Posted on June 17, 2007 by
|Neuroreport. 2007 Jul 2;18(10):1063-6.||Related Articles|
aLaboratory of Neuroimaging, Department of Neurology, State University of Campinas, Campinas, S?o Paulo, Brazil bDepartments of Neuropsychiatry and Communication Sciences and Disorders, University of South Carolina, South Carolina, USA.
Motor training results in performance improvement. It is not yet fully understood the extent to which functional improvement is reflected in changes in brain structure. To investigate the presence and degree of structural brain plasticity induced by long-term bimanual motor activity, we studied 17 right-handed professional typists with average duration of typing practice of 11 years. Using optimized voxel-based morphometry, we correlated the duration of practice and grey matter volume. Regions of interest were applied using 116 previously segmented predefined brain sites. We found a significant positive regression between grey matter volume and duration of practice in brain regions related to the programming of motor tasks.
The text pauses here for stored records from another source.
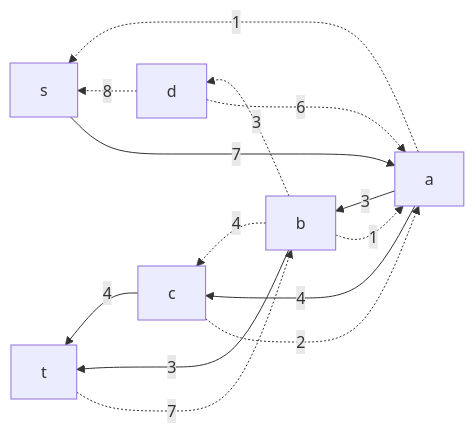
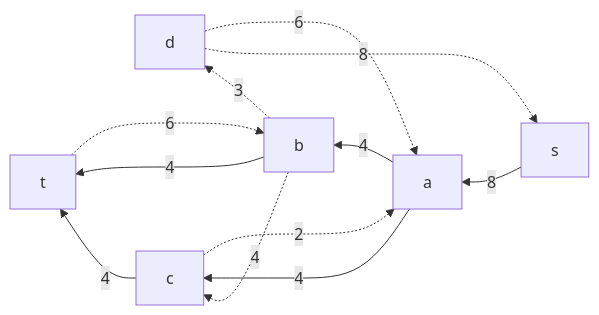
Before and after one commit to hse-algo-24-crow/manual-tasks-crow: the fourth of 7 diagrams in task-9/digital-racers.md, drawn with Mermaid. The commit also changed other lines of this file, not shown here.

````diff
--- a/task-9/digital-racers.md
+++ b/task-9/digital-racers.md
@@ -67,16 +67,14 @@
 ```mermaid
 graph RL
- a-.->|1|s
-s-->|7|a
+s-->|8|a
 d-.->|8|s
-b-.->|1|a
-a-->|3|b
+a-->|4|b
 d-.->|6|a
 b-.->|3|d
 b-.->|4|c
 c-->|4|t
-b-->|3|t
-t-.->|7|b
+b-->|4|t
+t-.->|6|b
 c-.->|2|a
 a-->|4|c
 ```
````
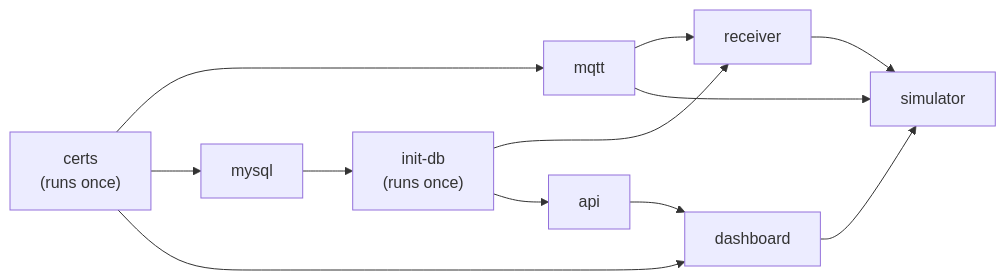
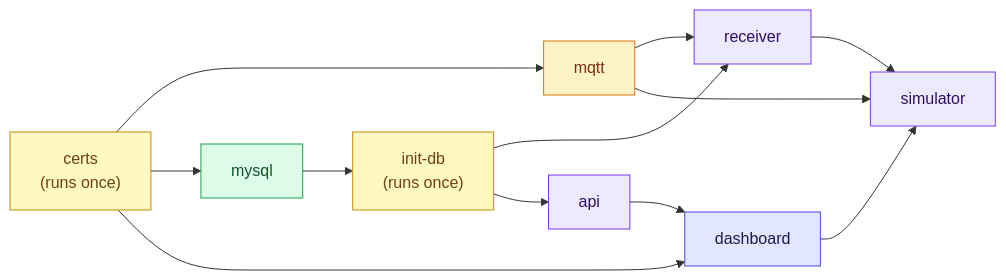
One commit to Arshaduzzaman3620/smart-iot-qa-platform changed the fifth of 5 diagrams in docs/architecture/architecture.md. Above: the diagram before and after it, drawn with Mermaid. The commit also changed other lines of this file and 1 other file, not shown here.

First line of the commit message:
docs: professional, recruiter-friendly README and styled architecture diagrams

````diff
--- a/docs/architecture/architecture.md
+++ b/docs/architecture/architecture.md
@@ -161,9 +189,20 @@
 ```mermaid
 flowchart LR
     certs["certs<br/>(runs once)"] --> mqtt & mysql & dashboard
     mysql --> initdb["init-db<br/>(runs once)"]
     initdb --> receiver & api
     mqtt --> receiver
     api --> dashboard
     mqtt & receiver & dashboard --> simulator
+
+    classDef oneshot fill:#fef9c3,stroke:#ca8a04,stroke-width:1px,color:#713f12;
+    classDef svc fill:#ede9fe,stroke:#7c3aed,stroke-width:1px,color:#2e1065;
+    classDef store fill:#dcfce7,stroke:#16a34a,stroke-width:1px,color:#14532d;
+    classDef broker fill:#fef3c7,stroke:#d97706,stroke-width:1px,color:#7c2d12;
+    classDef edge fill:#e0e7ff,stroke:#4f46e5,stroke-width:1px,color:#1e1b4b;
+    class certs,initdb oneshot;
+    class mysql store;
+    class mqtt broker;
+    class dashboard edge;
+    class receiver,api,simulator svc;
 ```
````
Long-term bimanual training may increase grey matter volume in the brains of professional typists.
PMID: 17558297 [PubMed – in process]